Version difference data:
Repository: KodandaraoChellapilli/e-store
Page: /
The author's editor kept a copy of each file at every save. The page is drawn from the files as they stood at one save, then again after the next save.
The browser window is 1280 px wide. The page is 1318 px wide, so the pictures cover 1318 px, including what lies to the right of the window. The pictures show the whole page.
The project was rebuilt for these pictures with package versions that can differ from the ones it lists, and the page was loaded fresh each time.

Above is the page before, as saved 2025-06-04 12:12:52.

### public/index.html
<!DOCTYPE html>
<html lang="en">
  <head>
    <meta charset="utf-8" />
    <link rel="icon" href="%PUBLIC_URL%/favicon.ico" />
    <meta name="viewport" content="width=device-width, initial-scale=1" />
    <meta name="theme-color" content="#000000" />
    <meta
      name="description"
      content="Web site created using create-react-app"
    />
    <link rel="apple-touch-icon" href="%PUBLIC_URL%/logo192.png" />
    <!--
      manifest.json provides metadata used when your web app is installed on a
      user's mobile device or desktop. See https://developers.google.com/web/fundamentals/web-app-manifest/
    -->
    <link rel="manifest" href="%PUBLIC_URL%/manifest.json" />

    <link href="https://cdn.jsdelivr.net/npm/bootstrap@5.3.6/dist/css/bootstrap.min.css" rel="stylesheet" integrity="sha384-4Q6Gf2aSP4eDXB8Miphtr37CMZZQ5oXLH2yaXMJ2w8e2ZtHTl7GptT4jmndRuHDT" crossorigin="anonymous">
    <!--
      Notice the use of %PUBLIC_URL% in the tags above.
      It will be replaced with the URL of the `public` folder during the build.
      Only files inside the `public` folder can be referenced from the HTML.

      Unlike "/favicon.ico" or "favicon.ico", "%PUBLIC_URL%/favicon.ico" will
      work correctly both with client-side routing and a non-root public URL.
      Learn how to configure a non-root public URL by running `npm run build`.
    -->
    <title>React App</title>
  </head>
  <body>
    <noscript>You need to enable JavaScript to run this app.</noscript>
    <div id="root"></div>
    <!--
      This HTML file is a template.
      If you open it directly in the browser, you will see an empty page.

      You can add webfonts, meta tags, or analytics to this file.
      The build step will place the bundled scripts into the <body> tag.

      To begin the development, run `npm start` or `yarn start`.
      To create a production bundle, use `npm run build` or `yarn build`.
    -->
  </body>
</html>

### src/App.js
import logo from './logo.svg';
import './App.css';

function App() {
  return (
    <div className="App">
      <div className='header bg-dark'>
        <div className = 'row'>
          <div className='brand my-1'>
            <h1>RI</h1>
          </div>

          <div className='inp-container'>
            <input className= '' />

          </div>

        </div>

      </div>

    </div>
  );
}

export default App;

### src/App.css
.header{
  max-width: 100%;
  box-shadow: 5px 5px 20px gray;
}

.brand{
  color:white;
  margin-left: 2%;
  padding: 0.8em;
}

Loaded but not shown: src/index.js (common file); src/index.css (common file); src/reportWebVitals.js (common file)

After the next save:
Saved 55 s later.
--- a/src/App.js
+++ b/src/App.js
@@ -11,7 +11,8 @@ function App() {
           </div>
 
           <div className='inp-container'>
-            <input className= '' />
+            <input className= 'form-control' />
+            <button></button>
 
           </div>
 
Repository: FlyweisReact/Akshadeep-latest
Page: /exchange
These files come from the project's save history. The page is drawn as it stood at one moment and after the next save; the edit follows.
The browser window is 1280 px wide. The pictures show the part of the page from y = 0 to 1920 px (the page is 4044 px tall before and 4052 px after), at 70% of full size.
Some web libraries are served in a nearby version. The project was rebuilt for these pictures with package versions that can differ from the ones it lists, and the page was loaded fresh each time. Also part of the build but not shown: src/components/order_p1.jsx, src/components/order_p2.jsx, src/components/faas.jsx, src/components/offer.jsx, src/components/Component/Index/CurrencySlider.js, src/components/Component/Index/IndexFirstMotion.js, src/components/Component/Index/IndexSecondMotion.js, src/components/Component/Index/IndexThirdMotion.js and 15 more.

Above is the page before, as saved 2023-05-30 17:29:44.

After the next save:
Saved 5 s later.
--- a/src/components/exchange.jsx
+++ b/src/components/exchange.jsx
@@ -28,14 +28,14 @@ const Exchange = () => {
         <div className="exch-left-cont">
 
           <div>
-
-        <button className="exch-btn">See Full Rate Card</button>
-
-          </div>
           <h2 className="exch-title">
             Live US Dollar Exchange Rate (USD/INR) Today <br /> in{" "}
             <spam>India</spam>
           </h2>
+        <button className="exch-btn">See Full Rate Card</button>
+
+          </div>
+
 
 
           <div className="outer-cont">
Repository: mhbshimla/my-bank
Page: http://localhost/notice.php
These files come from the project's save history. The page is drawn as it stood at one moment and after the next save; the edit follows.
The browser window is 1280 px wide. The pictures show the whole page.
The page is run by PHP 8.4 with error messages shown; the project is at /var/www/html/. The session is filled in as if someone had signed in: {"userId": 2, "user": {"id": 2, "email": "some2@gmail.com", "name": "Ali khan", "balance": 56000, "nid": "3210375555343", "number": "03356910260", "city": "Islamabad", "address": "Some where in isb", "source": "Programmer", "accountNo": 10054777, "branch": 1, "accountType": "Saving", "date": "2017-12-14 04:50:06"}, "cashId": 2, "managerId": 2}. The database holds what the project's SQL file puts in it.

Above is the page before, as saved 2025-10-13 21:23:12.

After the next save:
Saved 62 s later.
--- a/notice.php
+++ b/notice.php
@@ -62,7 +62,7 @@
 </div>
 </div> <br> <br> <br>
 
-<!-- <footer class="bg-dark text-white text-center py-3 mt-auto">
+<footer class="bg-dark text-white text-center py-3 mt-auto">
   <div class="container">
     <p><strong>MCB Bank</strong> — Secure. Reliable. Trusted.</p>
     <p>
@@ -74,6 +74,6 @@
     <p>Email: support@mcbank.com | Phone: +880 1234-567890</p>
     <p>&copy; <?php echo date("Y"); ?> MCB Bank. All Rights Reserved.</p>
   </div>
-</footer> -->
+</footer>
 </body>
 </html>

** ACTION ITEM **
If a line above holds the string "footer", count it; give the final total as the only output.

** RESULT **
4